Of course, we have also changed our advertising communication. We are still getting leads from targeted ads, social media, media partnerships, and email marketing. However, the messaging and geolocation are somewhat transformed. We are now working with Ukrainians moving to Bulgaria, Romania, and Poland. Accordingly, our targeted ads are intended to reach these countries. We removed the Russian language from A/B-testing entirely, and we are now communicating in English or Ukrainian only. Now we are trying to complete a remarkably detailed description of positions and the terms of cooperation at the first contact with a lead. We are doing our best to support the Ukrainian economy and our compatriots
My predictions for the development of the labor market
It is crucial to support our compatriots both in Ukraine and abroad. Our company has been working remotely since the lockdown began. Employees themselves play a significant role in hiring personnel through the referral program when they help their friends or acquaintances by recommending our working and payment conditions. So, the focus of our business processes turned to support our employees both at home and abroad.
All areas of life are affected by the new reality of war. And, again, the old methods are ineffective here. Some jobs are becoming irrelevant, for instance, office work, work in regions where there is active fighting, and many other jobs that are impossible to do today or not needed.
The most important professional and personal skills are those focused on supporting each other: defense, shelter, reinforcement, prevention, etc.
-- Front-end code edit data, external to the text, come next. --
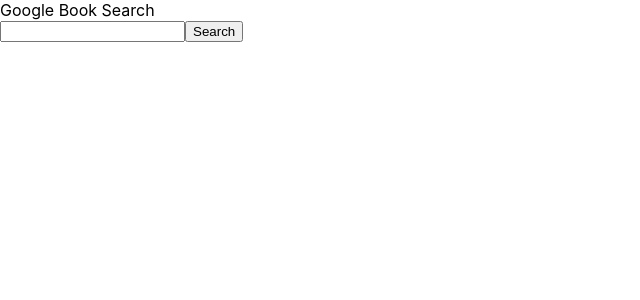
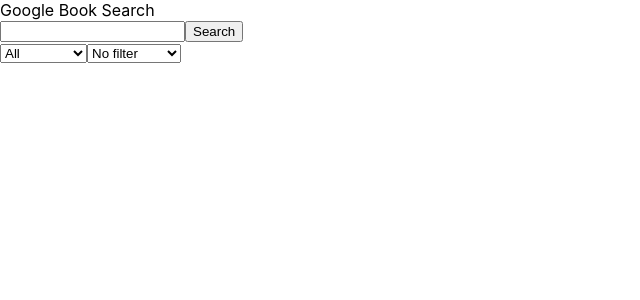
Before and after one commit to thinkful-ei-bee/eddie-enrique-books-api, a React (Create React App) app: page / in a window 1280 px wide. Shown: the top 300 px of the page, without its empty margins (0-640 px from the left). Built offline with nearby package versions, Linux system fonts and the light colour scheme.

Commit message:
fixed filter

```diff
--- a/src/App.js
+++ b/src/App.js
@@ -1,31 +1,62 @@
 import React from 'react';
 import Header from './Header';
 import SearchForm from './SearchForm';
-import BookList from './BookList'
+import BookList from './BookList';
+import FilterSearch from './FilterSearch';
 
 export default class App extends React.Component {
-    state = {};
+    state = {
+      list:[],
+      printType:'',
+      bookType:'',
+      searchTerm: '',
+
+    };
 
 
     handleSubmit = (e) => {
         e.preventDefault();
 
         const searchTerm = e.target.text.value;
-
+        this.setState({...this.state, searchTerm: searchTerm})
         console.log(searchTerm);
         fetch(`https://www.googleapis.com/books/v1/volumes?q=${searchTerm}`)
             .then(res => res.json())
-            .then(data => this.setState(data.items))
+            .then(data => this.setState({...this.state, list: data.items}))
+    }
+
+    handlePrintTypeFilter=(e)=>{
+      const printTypeOption = e.target.value;
+      console.log(printTypeOption)
+      this.setState({...this.state, printType:printTypeOption});
+      fetch(`https://www.googleapis.com/books/v1/volumes?q=${this.state.searchTerm}&printType=${printTypeOption}`)
+      .then(res => res.json())
+      .then(data => this.setState({...this.state, list:data.items}))
+
 
     }
 
-  componentDidMount() {}
+    handleBookTypeFilter = (e) => {
+      const bookTypeOption= e.target.value;
+      this.setState({...this.state, bookType: bookTypeOption});
+      fetch(`https://www.googleapis.com/books/v1/volumes?q=${this.state.searchTerm}&filter=${bookTypeOption}`)
+      .then(res => res.json())
+      .then(data => this.setState({...this.state, list:data.items}))
+      console.log(this.state.list)
+    }
+
+
 
   render() {
       return <div>
         <Header/>
         <SearchForm onSubmit={this.handleSubmit} />
-        <BookList result = {this.state}/>
+        <FilterSearch searchTerm= {this.state.searchTerm}
+                printType = {this.state.printType}
+                bookType= {this.state.bookType}
+                bookTypeFilter= {this.handleBookTypeFilter}
+                printTypeFilter= {this.handlePrintTypeFilter}/>
+        <BookList result = {this.state.list}/>
       </div>;
   }
 
--- a/src/BookList.js
+++ b/src/BookList.js
@@ -7,7 +7,7 @@
     for (let i=0; i<Object.keys(props.result).length;i++){
       const author = props.result[i].volumeInfo.authors;
       const title = props.result[i].volumeInfo.title;
-      const description = props.result[i].searchInfo.textSnippet;
+      const description = props.result[i].volumeInfo.description;
       let price=0;
       if (props.result[i].saleInfo.saleability === 'FOR_SALE'){
         price = props.result[i].saleInfo.listPrice.amount
--- /dev/null
+++ b/src/FilterSearch.js
@@ -0,0 +1,27 @@
+import React from 'react';
+
+export default class FilterSearch extends React.Component {
+
+    componentDidMount() {}
+
+    render() {
+        return (<div>
+            <select onChange={this.props.printTypeFilter}>
+                <option>All</option>
+                <option>books</option>
+                <option>magazines</option>
+
+            </select>
+            <select onChange={this.props.bookTypeFilter} >
+                <option>No filter</option>
+                <option value='ebooks'>ebooks</option>
+                <option value='free-ebooks'>free ebooks</option>
+                <option value='paid-ebooks' >paid ebooks</option>
+                <option value='partial'>partial</option>
+                <option value= 'full'>full</option>
+            </select>
+             </div>);
+    }
+    componentDidUpdate() {}
+    componentWillUnmount() {}
+}
```
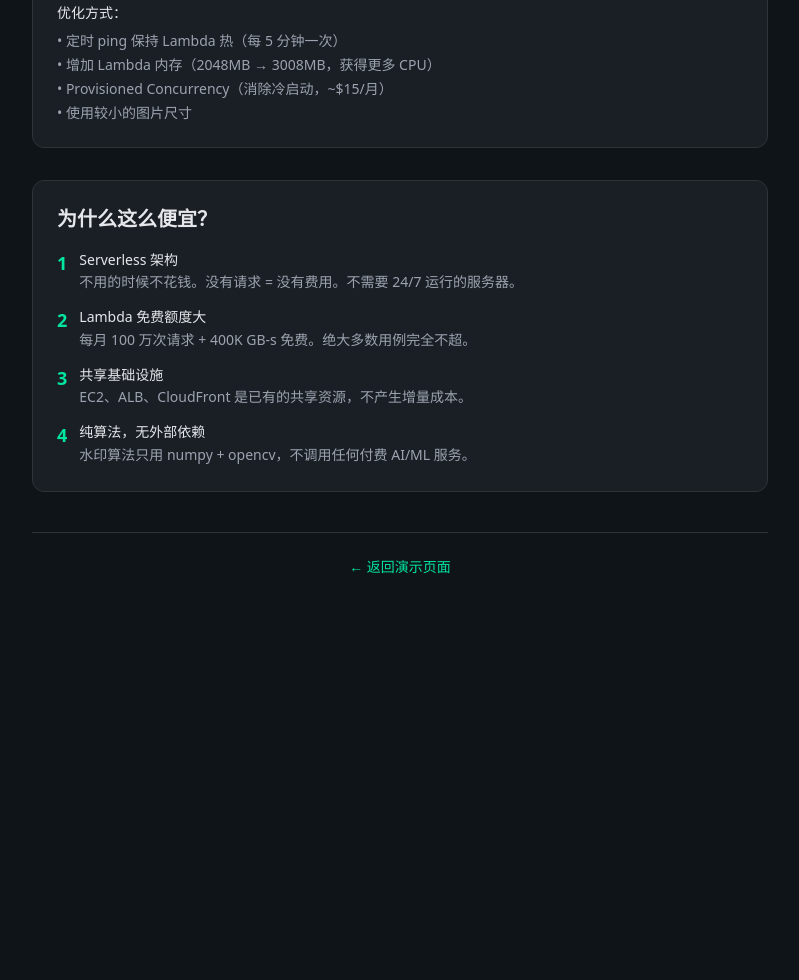
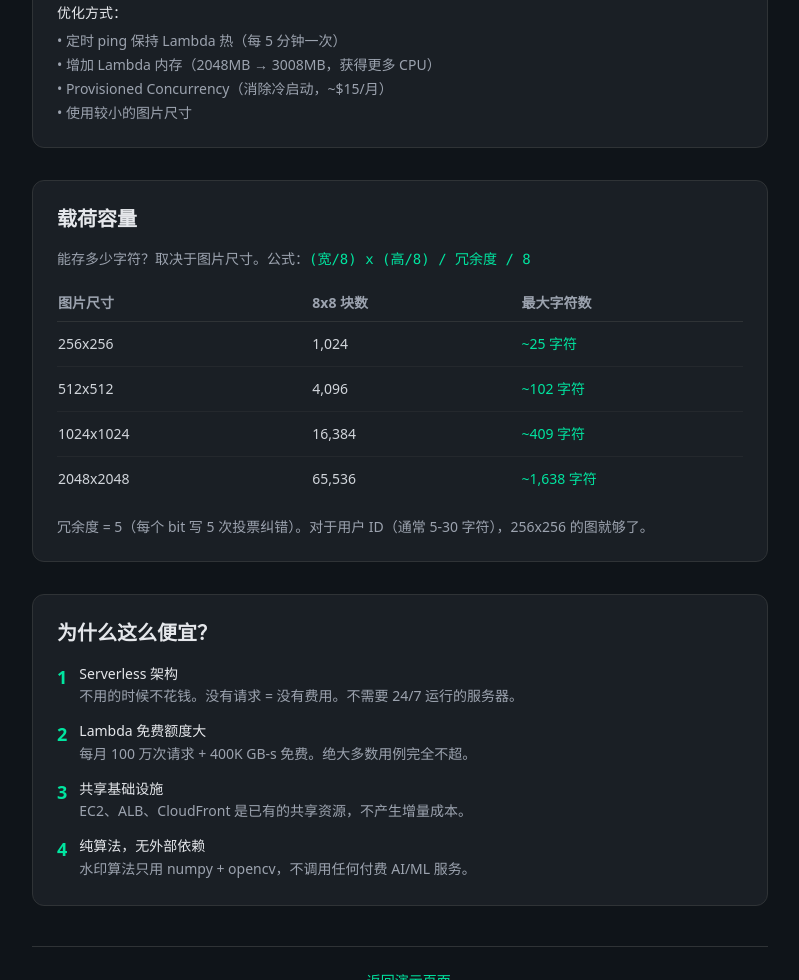
Before and after one commit to tsaol/blind-watermark-s3, a plain HTML site: page web/static/cost.html in a window 1280 px wide. Shown: the part 2839-3819 px from the top of the page, without its empty margins (240-1039 px from the left). Before the commit the page ends 3448 px from the top, so only its background shows below. Drawn offline with nearby package versions, Linux system fonts and the light colour scheme.

Commit message:
add payload capacity table to cost page

```diff
--- a/web/static/cost.html
+++ b/web/static/cost.html
@@ -259,6 +259,45 @@
                 </div>
             </section>
 
+            <!-- Payload capacity -->
+            <section class="bg-dark-800 border border-dark-700 rounded-xl p-6">
+                <h2 class="text-xl font-semibold mb-4">载荷容量</h2>
+                <p class="text-sm text-gray-400 mb-4">能存多少字符？取决于图片尺寸。公式：<code class="text-accent">(宽/8) x (高/8) / 冗余度 / 8</code></p>
+                <div class="overflow-x-auto">
+                    <table class="w-full text-sm">
+                        <thead>
+                            <tr class="border-b border-dark-700 text-left">
+                                <th class="py-2 pr-4 text-gray-400">图片尺寸</th>
+                                <th class="py-2 pr-4 text-gray-400">8x8 块数</th>
+                                <th class="py-2 text-gray-400">最大字符数</th>
+                            </tr>
+                        </thead>
+                        <tbody class="text-gray-300">
+                            <tr class="border-b border-dark-700/50">
+                                <td class="py-3 pr-4">256x256</td>
+                                <td class="py-3 pr-4">1,024</td>
+                                <td class="py-3 font-medium text-accent">~25 字符</td>
+                            </tr>
+                            <tr class="border-b border-dark-700/50">
+                                <td class="py-3 pr-4">512x512</td>
+                                <td class="py-3 pr-4">4,096</td>
+                                <td class="py-3 font-medium text-accent">~102 字符</td>
+                            </tr>
+                            <tr class="border-b border-dark-700/50">
+                                <td class="py-3 pr-4">1024x1024</td>
+                                <td class="py-3 pr-4">16,384</td>
+                                <td class="py-3 font-medium text-accent">~409 字符</td>
+                            </tr>
+                            <tr>
+                                <td class="py-3 pr-4">2048x2048</td>
+                                <td class="py-3 pr-4">65,536</td>
+                                <td class="py-3 font-medium text-accent">~1,638 字符</td>
+                            </tr>
+                        </tbody>
+                    </table>
+                </div>
+                <p class="text-sm text-gray-400 mt-4">冗余度 = 5（每个 bit 写 5 次投票纠错）。对于用户 ID（通常 5-30 字符），256x256 的图就够了。</p>
+            </section>
 
             <!-- Why so cheap -->
             <section class="bg-dark-800 border border-dark-700 rounded-xl p-6">
```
Anything needed to maintain human security of life in war or displacement is valuable.In addition to professional skills, hobbies can help you find a job: and discover your potential. For example, I usually take a few hours of drawing before I start work to help congratulate birthday boys and girls worldwide, and I ask that the money for the drawings be donated to the Ukrainian Armed Forces or volunteer organizations.
The following is the post in our native language, which is especially relevant: Since the beginning of the full-scale war in Ukraine, the number of people who learn Ukrainian on Duolingo has increased (https://blog.duolingo.com/duolingo-statement-ukraine/) by 577% worldwide.Appreciate and support our people. Help your friends and acquaintances in Ukraine and abroad with jobs and information about it. We have to continue doing business together in Ukraine, believe in victory, and do everything to accelerate it, win back our cities, build what we have lost, and rebuild our economy. And for that, we need our talented and motivated compatriots.